In a case statement (that’s switch statement to Java/C# people) you can have however many options you want, but there must always be a default for if none of the options match
In the example above, something is the variable that is being checked, and this, that and other are things it’s being compared with

### String Manipu­lation

 There are two functions that look things up in the ASCII character set table for you: ASCII(­cha­racter) returns the ASCII value of a character, character CHAR(i­nteger) returns the character of an ASCII value, integer Characters may be in single or double quotes (it’s another thing the examiners don’t seem to have made their minds up about) Strings can be concat­enated using the addition operator, + You sometimes have to use concat­enation to output something in a friendly way Mathem­atics can’t be done on strings, but you can compare their ASCII values using the relational operators (<, >, <>, !=, ==, >=, <=) MID(st­ring, integer1, integer2) returns the part of the string between positions integer1 and integer2 LEFT(s­tring, integer) RIGHT(­string, integer) LENGTH­(st­ring) returns the length of the string, string LOCATE­(st­ring1, string2) returns the position of the first occurrence of string2 in string1 (0 means it starts at the beginning, -1 means it’s not in there) I don’t know why these functions are acting like there are official pseudocode libraries… they must just be for inspir­ation, and as a guide

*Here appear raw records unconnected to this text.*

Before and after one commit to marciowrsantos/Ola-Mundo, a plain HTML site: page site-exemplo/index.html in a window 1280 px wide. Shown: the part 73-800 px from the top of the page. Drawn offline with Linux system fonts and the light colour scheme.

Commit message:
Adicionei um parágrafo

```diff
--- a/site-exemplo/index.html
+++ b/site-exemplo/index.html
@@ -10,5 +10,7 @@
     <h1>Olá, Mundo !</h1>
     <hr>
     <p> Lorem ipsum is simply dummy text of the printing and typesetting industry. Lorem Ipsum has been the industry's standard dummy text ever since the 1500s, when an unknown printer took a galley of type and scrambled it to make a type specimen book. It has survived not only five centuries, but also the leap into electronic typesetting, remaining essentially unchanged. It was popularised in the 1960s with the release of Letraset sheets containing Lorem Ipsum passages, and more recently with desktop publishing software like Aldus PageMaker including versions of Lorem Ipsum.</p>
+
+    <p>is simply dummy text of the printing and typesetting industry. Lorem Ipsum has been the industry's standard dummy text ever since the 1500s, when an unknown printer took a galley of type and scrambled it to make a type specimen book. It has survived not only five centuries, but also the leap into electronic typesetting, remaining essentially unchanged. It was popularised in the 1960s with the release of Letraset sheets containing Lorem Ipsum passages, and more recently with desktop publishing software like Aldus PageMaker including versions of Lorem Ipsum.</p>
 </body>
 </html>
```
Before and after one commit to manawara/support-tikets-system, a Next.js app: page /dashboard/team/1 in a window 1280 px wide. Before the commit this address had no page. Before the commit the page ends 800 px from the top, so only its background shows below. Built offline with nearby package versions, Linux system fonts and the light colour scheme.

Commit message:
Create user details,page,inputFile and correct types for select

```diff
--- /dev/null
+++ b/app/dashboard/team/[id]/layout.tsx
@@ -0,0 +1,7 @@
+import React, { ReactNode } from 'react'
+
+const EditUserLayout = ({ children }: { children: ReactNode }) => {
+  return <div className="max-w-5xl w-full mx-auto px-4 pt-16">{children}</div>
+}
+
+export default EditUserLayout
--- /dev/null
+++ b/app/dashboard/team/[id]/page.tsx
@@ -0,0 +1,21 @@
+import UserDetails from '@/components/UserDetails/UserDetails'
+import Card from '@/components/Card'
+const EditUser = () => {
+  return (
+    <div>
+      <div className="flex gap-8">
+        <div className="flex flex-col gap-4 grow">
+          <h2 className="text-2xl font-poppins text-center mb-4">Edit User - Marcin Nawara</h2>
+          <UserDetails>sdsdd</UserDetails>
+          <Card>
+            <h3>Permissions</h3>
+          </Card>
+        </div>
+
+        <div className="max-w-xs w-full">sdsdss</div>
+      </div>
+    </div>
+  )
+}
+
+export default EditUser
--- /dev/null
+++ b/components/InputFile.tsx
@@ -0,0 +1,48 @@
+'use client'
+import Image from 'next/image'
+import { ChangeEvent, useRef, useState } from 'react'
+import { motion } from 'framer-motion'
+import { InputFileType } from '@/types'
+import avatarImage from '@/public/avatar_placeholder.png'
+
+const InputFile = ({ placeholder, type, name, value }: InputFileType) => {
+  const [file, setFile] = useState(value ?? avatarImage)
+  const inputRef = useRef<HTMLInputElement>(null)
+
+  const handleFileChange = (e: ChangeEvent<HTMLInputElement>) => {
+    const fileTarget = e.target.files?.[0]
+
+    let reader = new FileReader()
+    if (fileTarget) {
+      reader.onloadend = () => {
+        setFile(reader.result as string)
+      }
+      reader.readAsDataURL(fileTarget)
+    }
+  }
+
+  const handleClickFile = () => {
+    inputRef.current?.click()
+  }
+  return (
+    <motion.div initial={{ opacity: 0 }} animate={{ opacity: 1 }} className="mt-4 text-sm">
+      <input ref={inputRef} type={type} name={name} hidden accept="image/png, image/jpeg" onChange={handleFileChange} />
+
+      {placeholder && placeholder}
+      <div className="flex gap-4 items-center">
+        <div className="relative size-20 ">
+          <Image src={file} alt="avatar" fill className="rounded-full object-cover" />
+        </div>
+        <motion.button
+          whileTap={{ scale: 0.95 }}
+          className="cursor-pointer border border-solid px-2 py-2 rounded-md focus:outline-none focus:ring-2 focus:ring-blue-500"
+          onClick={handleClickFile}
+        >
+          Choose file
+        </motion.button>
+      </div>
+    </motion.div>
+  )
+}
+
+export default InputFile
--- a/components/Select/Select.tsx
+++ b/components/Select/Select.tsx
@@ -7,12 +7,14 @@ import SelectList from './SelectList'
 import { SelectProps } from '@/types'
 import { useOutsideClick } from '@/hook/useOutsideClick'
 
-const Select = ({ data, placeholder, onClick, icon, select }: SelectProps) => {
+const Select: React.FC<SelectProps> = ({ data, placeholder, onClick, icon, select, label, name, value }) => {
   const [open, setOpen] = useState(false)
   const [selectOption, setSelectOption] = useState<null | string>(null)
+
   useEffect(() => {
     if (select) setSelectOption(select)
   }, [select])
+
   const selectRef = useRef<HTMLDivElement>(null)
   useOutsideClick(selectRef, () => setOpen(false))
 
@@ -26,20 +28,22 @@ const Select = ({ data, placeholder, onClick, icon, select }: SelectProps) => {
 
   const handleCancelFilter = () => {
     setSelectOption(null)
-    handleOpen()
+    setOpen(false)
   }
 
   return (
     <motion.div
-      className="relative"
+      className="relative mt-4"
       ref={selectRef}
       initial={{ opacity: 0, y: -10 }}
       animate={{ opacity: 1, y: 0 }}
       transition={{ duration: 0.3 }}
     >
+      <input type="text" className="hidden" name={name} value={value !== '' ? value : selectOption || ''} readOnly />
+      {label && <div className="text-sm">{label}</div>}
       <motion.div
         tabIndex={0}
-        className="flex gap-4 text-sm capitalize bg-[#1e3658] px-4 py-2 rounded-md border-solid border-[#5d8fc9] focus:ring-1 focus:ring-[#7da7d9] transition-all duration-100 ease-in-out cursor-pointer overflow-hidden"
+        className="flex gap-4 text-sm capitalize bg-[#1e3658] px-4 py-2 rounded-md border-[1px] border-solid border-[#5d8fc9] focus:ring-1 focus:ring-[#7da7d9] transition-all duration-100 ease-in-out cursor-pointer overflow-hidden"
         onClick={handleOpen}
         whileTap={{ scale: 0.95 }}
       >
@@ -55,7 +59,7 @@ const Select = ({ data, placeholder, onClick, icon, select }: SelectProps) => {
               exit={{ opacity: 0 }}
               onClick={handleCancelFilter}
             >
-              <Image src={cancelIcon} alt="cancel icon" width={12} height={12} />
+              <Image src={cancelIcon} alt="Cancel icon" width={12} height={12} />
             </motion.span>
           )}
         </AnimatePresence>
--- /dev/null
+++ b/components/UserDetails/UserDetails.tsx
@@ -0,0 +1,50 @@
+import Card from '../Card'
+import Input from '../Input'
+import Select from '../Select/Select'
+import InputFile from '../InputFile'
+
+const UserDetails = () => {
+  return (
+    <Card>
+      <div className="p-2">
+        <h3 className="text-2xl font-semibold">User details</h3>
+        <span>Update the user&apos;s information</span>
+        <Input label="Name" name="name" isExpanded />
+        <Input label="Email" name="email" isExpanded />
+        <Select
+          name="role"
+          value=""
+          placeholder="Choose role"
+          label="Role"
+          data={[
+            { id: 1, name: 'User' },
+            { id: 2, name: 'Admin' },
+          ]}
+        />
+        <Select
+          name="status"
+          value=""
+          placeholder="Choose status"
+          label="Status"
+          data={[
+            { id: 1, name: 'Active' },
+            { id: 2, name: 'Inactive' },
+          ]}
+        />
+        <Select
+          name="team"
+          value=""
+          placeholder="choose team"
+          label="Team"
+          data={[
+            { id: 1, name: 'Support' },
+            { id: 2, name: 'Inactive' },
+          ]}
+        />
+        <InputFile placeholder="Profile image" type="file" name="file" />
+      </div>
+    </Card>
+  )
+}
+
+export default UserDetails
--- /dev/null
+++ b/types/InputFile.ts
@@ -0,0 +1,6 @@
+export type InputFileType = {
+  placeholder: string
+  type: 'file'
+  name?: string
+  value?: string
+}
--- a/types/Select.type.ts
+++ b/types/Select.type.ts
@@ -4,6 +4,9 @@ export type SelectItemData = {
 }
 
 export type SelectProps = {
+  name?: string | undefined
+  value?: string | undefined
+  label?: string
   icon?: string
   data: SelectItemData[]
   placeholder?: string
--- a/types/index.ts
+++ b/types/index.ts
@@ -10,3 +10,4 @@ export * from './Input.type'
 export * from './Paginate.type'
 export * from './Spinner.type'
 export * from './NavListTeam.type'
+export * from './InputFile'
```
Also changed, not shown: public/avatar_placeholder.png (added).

### File Handling

 OPEN filename FOR MODE (You can open as READ or WRITE only, one at a time) READ extrac­ted­var­iable FROM filename WRITE something TO filename CLOSE filename DELETE filename RENAME filename TO something CREATE filename
“filename is at end of file” can be used in the condition of loops, to iterate through all the records

### High-Level Questions

Occasi­onally, you’ll be asked to write something in a real language
I think the course does require you to be taught the basics of a high-level procedural progra­mming language in the first year
Again, though, the questions are more about unders­tanding what to do than following the correct syntax
Famili­arise yourself with how to write the constructs above in a high-level language (i.e. not assembly…)